== Entries supplied

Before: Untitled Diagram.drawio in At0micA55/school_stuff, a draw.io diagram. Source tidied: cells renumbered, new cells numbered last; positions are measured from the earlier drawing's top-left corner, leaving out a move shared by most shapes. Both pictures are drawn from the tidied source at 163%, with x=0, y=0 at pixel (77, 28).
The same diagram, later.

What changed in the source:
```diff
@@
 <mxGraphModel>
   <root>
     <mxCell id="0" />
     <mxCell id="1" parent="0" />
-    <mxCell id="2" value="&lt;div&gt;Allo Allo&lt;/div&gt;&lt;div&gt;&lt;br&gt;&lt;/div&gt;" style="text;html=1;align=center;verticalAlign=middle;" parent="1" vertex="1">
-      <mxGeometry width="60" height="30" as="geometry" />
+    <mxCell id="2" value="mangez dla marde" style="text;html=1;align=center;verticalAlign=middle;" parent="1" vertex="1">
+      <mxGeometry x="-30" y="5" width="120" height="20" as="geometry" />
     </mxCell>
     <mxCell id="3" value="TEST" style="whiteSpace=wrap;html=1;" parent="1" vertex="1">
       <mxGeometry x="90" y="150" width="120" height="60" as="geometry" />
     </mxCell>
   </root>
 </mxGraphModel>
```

====
== Entries supplied

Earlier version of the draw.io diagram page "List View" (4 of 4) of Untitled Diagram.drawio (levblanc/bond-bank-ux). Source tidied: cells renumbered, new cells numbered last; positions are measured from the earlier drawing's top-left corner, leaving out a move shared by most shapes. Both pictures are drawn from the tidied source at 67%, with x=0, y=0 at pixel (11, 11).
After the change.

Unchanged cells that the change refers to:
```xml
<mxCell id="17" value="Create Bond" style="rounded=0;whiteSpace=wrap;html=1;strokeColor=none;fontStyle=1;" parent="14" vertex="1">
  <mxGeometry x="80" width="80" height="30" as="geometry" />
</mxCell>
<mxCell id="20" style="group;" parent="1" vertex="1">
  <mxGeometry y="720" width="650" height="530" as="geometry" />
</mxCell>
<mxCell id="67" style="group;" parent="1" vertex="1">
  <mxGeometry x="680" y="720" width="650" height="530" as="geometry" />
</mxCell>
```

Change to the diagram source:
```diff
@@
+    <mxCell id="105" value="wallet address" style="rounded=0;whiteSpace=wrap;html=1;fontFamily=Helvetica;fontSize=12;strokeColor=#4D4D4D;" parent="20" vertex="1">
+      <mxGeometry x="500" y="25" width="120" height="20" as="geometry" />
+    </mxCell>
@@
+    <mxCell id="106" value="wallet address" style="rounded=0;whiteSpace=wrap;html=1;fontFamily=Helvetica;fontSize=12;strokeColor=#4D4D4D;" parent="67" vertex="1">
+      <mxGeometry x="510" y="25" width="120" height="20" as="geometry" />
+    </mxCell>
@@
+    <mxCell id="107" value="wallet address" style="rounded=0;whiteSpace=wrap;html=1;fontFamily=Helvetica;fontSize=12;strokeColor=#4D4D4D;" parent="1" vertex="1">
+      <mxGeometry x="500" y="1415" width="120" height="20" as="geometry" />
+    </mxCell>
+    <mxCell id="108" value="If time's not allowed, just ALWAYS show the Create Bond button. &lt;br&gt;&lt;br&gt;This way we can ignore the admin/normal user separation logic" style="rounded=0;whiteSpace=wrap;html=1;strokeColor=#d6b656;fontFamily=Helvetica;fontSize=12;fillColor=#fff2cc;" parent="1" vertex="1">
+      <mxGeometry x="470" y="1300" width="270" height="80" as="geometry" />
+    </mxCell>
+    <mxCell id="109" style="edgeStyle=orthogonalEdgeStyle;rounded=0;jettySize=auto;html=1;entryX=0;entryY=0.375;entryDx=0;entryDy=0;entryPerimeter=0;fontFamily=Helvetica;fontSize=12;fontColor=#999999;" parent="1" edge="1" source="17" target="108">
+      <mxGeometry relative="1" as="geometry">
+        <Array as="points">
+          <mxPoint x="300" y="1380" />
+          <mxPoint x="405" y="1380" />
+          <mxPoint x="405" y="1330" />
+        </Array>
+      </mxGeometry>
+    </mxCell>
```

====
== Entries supplied

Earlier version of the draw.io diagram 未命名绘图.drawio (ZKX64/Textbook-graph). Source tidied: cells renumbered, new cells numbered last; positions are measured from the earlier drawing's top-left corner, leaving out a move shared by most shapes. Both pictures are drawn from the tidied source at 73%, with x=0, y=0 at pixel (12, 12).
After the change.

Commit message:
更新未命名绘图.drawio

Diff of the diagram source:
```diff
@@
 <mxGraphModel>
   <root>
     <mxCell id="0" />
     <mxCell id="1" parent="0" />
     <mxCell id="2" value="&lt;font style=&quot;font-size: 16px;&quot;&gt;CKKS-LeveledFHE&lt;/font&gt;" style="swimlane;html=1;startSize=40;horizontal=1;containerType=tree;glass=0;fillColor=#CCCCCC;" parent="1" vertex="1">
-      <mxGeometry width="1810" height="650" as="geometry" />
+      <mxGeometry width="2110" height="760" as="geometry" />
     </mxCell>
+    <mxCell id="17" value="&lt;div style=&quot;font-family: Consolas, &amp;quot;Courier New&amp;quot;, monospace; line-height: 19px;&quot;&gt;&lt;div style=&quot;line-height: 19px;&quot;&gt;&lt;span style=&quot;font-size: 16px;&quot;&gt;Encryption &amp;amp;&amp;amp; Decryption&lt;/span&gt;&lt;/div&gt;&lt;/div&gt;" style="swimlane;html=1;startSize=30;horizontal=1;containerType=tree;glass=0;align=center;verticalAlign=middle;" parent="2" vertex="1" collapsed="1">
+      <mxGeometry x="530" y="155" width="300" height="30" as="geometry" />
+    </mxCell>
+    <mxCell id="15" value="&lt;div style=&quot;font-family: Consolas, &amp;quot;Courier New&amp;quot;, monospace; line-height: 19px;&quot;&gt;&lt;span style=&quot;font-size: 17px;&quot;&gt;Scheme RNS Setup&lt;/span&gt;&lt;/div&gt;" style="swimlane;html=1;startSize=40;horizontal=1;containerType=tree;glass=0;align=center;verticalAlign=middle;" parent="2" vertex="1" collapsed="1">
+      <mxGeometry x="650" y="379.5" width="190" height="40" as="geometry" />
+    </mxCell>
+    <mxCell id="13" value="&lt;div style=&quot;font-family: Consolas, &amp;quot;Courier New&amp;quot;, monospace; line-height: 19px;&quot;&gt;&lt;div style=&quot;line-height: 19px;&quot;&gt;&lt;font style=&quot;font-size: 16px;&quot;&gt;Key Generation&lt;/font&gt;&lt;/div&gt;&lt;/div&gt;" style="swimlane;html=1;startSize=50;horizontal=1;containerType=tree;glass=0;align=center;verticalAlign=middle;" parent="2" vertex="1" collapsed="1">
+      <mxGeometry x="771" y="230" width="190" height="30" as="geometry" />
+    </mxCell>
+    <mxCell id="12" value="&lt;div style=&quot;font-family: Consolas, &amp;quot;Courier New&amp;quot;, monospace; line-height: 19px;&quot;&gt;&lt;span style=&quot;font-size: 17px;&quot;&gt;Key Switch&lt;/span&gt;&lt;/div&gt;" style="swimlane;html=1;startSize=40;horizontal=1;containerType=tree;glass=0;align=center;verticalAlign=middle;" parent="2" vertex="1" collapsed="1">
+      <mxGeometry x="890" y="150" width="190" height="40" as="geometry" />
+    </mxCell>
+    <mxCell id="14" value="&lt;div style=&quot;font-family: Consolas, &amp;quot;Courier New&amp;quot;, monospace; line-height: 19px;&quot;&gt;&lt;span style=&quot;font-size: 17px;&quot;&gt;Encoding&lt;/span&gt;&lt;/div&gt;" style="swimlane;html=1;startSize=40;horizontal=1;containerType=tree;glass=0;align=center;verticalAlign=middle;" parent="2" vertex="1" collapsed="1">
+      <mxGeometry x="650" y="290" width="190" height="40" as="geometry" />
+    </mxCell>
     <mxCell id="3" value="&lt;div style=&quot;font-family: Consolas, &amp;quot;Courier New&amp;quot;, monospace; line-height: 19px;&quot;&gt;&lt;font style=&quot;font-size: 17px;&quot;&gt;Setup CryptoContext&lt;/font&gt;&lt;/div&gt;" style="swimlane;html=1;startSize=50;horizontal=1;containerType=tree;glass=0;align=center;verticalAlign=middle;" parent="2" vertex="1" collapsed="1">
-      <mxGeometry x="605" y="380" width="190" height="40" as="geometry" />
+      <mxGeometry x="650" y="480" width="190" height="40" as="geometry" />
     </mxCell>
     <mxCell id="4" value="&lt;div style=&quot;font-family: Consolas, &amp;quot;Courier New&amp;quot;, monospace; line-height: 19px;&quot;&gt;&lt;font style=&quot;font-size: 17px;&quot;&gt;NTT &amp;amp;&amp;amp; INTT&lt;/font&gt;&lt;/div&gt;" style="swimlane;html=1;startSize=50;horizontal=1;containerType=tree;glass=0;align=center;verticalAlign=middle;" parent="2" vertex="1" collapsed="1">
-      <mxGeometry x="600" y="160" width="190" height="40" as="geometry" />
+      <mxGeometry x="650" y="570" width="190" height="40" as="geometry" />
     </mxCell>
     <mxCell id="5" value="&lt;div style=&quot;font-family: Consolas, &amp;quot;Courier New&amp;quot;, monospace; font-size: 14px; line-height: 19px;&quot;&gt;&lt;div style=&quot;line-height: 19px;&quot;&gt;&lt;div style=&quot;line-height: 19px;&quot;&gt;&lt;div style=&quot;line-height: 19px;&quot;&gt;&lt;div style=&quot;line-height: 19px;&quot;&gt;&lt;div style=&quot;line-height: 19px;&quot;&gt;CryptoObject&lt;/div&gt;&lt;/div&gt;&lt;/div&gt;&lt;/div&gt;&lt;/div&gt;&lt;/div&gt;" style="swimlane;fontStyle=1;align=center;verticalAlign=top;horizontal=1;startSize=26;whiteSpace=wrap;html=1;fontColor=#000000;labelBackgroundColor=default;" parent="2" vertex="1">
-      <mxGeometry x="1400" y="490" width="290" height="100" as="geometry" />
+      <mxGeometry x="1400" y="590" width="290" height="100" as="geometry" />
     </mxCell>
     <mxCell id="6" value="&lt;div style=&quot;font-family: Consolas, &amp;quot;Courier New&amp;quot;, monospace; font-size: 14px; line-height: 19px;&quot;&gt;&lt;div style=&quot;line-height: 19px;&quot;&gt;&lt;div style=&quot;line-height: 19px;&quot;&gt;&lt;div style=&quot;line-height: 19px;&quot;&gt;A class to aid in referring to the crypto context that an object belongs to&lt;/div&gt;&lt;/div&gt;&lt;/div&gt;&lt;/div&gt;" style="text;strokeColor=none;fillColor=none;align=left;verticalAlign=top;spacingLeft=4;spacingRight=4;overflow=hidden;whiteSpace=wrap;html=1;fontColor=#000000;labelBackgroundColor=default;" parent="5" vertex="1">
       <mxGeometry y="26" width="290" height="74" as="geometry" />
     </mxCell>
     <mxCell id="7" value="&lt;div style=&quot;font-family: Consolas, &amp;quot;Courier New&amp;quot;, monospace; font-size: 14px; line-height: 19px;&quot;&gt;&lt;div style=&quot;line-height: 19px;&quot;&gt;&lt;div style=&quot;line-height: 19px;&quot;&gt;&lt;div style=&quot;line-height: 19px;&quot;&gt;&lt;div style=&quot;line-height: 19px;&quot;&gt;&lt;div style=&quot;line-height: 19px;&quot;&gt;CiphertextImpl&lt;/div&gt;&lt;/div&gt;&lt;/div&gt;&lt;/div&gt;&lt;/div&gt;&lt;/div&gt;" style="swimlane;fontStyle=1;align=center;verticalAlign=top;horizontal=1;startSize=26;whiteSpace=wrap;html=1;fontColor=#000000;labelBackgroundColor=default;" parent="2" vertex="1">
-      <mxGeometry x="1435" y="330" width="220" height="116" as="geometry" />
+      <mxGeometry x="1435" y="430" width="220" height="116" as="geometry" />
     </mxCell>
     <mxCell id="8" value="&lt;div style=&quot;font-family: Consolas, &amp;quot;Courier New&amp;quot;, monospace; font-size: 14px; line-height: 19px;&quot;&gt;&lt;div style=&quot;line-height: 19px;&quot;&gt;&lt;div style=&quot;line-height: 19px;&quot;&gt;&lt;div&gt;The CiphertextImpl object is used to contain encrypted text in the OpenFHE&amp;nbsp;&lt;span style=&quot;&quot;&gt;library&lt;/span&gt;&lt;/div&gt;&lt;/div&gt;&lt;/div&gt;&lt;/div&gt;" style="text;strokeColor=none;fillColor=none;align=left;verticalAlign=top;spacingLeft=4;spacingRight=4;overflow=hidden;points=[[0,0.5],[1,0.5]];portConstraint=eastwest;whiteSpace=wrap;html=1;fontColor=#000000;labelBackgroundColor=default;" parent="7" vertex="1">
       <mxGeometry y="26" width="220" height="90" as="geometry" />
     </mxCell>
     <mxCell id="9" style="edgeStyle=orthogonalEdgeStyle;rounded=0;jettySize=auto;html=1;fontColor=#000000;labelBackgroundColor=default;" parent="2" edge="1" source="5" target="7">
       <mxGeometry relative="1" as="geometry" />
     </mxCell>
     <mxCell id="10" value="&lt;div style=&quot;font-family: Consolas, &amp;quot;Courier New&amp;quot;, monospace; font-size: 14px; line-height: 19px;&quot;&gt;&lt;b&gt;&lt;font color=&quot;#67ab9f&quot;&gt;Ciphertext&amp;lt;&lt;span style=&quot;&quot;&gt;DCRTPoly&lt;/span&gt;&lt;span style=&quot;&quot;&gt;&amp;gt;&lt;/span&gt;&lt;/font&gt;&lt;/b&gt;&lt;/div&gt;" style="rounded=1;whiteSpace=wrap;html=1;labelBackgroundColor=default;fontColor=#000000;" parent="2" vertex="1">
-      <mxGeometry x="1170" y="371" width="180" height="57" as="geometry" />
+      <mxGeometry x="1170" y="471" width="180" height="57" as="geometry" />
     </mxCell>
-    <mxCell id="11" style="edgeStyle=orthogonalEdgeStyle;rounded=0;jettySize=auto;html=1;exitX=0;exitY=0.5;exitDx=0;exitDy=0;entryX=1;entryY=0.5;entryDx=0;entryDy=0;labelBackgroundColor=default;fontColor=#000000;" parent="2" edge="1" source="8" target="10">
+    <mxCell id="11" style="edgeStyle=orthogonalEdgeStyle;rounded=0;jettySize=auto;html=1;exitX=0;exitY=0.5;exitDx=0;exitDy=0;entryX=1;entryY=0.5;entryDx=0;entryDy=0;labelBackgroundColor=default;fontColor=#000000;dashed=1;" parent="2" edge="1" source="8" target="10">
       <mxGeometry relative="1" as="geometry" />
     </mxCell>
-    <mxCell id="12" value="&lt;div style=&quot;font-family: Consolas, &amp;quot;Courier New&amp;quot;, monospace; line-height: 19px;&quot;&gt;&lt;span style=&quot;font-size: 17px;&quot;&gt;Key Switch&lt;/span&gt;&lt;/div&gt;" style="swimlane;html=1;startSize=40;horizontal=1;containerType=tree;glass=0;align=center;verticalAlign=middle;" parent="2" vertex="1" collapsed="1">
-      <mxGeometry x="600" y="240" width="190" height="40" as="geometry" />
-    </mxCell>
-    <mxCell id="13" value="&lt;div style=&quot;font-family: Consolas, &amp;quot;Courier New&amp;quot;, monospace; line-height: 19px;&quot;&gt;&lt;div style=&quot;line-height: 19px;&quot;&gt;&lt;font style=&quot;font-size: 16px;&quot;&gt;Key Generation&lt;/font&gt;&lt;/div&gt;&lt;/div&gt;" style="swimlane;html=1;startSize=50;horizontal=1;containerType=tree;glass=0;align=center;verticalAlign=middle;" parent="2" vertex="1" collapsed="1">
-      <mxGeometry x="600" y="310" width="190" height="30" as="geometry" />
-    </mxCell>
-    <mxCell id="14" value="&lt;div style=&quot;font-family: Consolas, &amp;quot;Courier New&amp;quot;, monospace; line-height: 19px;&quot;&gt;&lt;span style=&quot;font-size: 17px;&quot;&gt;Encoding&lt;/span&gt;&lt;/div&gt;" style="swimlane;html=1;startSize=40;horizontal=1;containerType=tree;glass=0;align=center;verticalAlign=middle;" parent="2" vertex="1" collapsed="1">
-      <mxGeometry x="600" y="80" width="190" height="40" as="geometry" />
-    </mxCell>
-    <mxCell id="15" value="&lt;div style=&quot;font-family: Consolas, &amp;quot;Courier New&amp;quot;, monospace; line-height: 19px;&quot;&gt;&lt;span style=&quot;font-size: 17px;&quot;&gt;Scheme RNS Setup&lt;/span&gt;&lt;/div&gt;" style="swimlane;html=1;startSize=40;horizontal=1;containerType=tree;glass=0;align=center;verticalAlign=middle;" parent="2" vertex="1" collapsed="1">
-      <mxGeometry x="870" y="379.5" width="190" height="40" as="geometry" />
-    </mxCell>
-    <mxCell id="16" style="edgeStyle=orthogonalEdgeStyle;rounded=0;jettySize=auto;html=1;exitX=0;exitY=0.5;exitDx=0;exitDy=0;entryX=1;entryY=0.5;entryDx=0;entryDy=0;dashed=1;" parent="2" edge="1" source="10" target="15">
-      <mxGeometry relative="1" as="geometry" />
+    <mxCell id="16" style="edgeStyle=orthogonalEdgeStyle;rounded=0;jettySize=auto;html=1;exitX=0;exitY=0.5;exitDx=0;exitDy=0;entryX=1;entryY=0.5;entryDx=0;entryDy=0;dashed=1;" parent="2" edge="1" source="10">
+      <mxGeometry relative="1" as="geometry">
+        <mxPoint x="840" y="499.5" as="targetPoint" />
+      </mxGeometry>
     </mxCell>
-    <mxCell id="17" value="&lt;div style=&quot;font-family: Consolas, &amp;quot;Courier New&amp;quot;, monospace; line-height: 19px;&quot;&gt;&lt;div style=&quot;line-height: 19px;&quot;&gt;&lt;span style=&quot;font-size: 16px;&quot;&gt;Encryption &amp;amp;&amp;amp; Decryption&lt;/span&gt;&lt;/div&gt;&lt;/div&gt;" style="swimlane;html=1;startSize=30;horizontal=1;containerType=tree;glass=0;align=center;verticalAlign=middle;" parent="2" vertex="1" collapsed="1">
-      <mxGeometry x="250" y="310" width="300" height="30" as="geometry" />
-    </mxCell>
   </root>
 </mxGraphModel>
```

====

After counting the lines of the records above that hold the word "edge", give the total and nothing else.

6